Hartz thinks one solution will be the development of smarter and more dynamic pricing in the primary ticketing market.
“Consumers who buy tickets on secondary ticketing sites are doing that because they want access to that experience. How do you give more and more people access to the experience at the appropriate price point?” she said.
“Where is gets a bit complicated is oftentimes it’s a great media story to talk about the artist who refuses to allow their tickets to be sold on secondary. Often that happens anyway. It’s hard to stop peer-to-peer transfers per se on places like Craigslist. I think it is missing the point of what that ticket is actually worth. There should be a way for you to price dynamically the ticket to be able to create access points for consumers.”
Mumford & Sons’ manager Adam Tudhope recently claimed that the band “lost” £3m to secondary ticketing on a recent US tour: i.e. money that went through secondary sites but was not paid back to the band.
“If the reality is that consumers paid $3m more than Mumford & Sons wanted to charge, what’s the difference?

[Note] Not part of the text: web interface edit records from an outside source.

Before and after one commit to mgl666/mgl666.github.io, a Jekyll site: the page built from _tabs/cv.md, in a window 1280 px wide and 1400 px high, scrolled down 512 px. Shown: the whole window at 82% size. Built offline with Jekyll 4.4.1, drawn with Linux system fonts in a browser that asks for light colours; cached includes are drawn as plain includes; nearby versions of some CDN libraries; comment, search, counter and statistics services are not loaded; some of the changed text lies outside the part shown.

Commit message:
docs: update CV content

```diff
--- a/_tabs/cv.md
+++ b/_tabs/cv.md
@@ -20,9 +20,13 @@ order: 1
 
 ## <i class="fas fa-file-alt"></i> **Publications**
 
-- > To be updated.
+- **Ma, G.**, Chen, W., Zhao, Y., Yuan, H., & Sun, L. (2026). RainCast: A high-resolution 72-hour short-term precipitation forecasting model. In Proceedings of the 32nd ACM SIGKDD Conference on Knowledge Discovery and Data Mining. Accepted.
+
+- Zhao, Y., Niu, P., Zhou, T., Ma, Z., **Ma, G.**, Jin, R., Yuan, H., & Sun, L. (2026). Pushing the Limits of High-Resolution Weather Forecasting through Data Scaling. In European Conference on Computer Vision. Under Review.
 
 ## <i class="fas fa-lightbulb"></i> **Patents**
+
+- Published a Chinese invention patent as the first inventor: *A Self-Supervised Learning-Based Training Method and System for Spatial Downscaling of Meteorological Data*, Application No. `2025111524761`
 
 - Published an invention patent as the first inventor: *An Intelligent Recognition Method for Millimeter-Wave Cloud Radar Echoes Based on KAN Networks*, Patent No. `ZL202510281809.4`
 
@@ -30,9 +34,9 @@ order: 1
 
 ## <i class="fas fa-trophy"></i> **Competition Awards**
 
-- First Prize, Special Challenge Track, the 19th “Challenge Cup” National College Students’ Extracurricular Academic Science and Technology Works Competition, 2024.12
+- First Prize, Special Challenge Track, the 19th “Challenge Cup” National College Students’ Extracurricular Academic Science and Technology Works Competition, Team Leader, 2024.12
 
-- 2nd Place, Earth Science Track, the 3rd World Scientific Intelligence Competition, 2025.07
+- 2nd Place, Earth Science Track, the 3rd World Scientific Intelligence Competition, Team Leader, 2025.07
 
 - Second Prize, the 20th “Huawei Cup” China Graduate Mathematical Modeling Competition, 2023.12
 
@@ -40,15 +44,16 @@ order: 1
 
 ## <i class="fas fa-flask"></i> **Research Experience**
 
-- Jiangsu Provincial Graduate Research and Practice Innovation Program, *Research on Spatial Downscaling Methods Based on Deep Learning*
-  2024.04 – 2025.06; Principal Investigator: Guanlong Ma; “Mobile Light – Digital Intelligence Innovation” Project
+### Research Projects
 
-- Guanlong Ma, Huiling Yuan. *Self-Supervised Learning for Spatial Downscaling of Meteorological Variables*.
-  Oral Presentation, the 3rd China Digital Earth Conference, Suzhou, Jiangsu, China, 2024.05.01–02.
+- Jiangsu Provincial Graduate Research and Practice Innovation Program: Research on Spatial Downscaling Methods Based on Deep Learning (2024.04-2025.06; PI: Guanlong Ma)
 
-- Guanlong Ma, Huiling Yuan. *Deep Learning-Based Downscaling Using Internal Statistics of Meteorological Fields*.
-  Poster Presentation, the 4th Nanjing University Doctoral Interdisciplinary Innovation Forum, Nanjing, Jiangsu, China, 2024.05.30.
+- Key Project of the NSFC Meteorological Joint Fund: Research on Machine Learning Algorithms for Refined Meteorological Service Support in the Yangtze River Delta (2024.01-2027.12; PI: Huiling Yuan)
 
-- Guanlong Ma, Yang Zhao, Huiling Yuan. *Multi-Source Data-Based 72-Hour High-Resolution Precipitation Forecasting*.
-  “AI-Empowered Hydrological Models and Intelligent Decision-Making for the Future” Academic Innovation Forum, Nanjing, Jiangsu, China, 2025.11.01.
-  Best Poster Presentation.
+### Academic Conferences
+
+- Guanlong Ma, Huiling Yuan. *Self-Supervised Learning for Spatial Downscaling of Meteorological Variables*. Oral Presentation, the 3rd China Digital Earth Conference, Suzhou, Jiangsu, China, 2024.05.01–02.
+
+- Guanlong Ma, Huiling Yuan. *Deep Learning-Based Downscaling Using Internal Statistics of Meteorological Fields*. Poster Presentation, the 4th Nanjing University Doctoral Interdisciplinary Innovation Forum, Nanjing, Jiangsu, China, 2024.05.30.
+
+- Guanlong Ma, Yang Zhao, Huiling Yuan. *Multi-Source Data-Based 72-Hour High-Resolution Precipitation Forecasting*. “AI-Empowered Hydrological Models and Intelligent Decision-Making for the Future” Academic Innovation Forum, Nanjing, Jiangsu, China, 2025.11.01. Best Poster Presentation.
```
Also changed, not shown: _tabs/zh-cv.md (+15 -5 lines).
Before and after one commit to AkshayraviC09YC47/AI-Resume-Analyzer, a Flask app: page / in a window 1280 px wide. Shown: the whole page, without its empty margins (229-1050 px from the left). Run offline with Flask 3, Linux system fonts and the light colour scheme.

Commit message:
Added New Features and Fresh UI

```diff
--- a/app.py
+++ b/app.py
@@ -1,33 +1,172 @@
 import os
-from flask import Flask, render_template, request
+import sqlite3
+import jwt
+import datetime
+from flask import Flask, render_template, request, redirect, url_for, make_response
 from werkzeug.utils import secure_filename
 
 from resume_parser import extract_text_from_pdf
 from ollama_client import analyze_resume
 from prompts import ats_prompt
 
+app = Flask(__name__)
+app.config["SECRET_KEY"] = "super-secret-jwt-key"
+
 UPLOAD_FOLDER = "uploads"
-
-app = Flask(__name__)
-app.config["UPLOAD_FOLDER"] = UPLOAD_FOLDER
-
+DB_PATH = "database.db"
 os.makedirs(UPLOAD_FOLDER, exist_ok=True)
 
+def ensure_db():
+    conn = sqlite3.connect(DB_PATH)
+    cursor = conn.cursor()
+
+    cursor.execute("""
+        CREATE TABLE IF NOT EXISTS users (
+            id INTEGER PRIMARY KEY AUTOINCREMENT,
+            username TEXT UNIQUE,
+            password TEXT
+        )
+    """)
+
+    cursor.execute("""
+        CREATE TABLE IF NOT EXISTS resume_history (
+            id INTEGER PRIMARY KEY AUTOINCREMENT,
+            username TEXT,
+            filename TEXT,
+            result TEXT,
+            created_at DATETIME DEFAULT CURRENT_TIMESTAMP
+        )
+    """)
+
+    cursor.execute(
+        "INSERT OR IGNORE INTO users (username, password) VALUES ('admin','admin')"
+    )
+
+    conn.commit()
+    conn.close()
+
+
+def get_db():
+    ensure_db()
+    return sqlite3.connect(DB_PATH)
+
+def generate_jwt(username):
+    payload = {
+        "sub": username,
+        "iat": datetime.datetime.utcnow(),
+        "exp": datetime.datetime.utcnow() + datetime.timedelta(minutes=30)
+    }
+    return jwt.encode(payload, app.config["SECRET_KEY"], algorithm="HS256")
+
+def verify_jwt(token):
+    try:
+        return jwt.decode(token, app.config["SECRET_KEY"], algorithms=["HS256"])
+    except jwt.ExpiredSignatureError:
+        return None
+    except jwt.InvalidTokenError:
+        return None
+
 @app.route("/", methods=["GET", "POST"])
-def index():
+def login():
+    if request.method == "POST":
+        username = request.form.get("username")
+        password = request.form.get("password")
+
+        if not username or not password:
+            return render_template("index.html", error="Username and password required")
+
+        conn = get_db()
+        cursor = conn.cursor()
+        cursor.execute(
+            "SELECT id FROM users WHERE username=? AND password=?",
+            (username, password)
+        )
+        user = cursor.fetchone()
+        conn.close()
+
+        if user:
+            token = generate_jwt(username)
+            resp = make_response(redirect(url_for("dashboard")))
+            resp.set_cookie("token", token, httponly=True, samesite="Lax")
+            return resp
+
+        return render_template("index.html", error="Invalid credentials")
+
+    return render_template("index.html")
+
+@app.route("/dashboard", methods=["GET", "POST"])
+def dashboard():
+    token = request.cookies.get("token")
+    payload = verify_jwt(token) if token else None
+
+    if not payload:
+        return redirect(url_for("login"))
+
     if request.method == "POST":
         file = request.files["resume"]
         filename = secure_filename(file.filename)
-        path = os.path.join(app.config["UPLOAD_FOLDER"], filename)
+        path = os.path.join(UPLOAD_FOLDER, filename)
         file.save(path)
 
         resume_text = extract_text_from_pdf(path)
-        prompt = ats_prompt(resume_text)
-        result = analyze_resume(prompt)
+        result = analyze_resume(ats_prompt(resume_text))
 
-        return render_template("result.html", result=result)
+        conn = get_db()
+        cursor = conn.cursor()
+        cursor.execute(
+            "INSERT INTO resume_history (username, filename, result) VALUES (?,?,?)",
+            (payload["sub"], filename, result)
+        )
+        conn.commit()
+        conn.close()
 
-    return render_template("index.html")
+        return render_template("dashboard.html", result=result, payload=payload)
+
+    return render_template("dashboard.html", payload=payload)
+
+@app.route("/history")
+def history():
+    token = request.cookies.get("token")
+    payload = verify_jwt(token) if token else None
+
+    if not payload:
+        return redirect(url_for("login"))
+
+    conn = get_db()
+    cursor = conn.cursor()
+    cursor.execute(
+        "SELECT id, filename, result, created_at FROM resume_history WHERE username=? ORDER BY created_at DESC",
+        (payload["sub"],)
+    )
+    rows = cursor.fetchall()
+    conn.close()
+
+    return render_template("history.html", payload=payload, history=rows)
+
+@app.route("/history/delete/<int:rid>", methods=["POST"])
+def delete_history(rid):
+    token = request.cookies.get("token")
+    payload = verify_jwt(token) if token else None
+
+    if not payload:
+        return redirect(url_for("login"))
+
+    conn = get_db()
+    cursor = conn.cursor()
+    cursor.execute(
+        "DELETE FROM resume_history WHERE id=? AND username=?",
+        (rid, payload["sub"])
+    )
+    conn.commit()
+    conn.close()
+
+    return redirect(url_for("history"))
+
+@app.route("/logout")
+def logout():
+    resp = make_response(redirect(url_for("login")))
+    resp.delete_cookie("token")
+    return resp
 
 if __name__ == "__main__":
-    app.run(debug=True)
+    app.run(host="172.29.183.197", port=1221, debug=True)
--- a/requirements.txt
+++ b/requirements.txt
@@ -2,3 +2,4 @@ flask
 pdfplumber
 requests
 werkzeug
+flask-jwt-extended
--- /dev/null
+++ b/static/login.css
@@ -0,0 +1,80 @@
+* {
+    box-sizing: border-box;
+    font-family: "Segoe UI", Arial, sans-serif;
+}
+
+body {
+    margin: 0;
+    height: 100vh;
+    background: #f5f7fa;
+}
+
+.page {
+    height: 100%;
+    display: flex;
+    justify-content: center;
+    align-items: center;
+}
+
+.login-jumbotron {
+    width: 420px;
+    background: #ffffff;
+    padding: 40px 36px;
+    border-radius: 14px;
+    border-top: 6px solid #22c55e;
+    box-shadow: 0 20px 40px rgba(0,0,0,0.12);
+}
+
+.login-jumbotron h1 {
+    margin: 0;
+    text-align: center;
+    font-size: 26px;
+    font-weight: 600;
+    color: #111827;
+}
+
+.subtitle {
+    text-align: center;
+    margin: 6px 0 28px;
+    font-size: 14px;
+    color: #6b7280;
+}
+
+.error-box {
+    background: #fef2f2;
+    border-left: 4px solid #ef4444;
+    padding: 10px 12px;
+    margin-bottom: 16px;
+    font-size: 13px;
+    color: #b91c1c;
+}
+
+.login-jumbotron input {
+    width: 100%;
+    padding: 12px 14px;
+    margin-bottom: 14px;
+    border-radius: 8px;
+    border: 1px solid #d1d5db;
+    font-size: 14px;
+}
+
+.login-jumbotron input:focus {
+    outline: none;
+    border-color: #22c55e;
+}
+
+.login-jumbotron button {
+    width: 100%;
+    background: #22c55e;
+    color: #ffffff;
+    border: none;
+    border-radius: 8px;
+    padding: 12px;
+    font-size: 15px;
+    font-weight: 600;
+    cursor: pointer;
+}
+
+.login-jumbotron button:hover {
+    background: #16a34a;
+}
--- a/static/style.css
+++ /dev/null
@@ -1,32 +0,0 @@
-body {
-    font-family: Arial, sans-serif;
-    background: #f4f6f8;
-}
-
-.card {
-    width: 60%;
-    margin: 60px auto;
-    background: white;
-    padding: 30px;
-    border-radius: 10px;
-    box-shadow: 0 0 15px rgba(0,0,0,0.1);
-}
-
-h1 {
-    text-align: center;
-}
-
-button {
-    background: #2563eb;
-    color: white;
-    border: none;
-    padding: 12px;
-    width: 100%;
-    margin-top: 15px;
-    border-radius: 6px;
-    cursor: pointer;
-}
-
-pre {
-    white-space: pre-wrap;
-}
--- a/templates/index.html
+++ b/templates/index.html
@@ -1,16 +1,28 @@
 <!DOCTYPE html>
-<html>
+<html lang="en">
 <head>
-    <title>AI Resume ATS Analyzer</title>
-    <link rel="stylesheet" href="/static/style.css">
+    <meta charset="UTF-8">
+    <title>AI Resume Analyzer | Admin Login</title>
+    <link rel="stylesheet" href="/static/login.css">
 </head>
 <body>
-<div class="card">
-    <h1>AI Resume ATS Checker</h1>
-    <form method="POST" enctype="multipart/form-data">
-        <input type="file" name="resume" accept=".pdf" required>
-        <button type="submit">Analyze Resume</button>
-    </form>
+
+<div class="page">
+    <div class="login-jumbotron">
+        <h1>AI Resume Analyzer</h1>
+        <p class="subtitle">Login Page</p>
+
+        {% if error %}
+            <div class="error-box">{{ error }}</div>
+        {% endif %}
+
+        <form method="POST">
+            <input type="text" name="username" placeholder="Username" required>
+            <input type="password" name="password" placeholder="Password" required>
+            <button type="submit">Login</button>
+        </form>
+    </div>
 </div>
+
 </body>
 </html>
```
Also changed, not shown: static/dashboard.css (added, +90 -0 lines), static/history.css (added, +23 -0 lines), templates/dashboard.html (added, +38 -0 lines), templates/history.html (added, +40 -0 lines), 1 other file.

Only Mumford & Sons know that,” was Hartz’s response when Music Ally brought that claim up. “There has to be a fair and honest way to do this where people aren’t pointing fingers at a problem that could be solved together. I think everyone wants the same thing. Artists want to play to their fans, their fans want to see them and everybody surrounding the experience wants to make profit.”
Hartz sees this as a problem to be solved, partly through technology. “There is some thought that needs to get put into this e-commerce solution,” she argued. “I don’t know if we have got pricing correct on just the access to the live experience. That’s where I would like to focus first. Artists or their managers might have an idea of what price they can command, but why not test it? Why not test price elasticity and see what you can actually demand?”
Should it work like budget airlines where early buyers get tickets cheaper and they increase in price in line with increase demand – and drop in price as a way to stimulate that demand?
“I am flabbergasted that we haven’t seen a bigger prevalence of that in live,” said Hartz. “There is this notion that the artist doesn’t want to do anything that will hurt the fan. I admire and respect that; but I honestly don’t know if, in doing that, it gives rise to this secondary market, which is a bad experience for consumers. We can all agree that nobody feels great about buying a ticket on secondary – unless it’s last minute, they don’t have a budget and they are just happy to be going to the experience.”
Hartz suggested that the online travel business may hold some of the keys to improving the way concert ticketing works for fans and artists alike.
“Look at sites that are wildly popular like Priceline or Expedia where there is a discovery element, they are pricing their inventory dynamically all the time – or Booking.com, which does a great job of this,” she said. “There are some lessons we can learn in ticketing here. That’s a more analogous market to us than any commerce market.”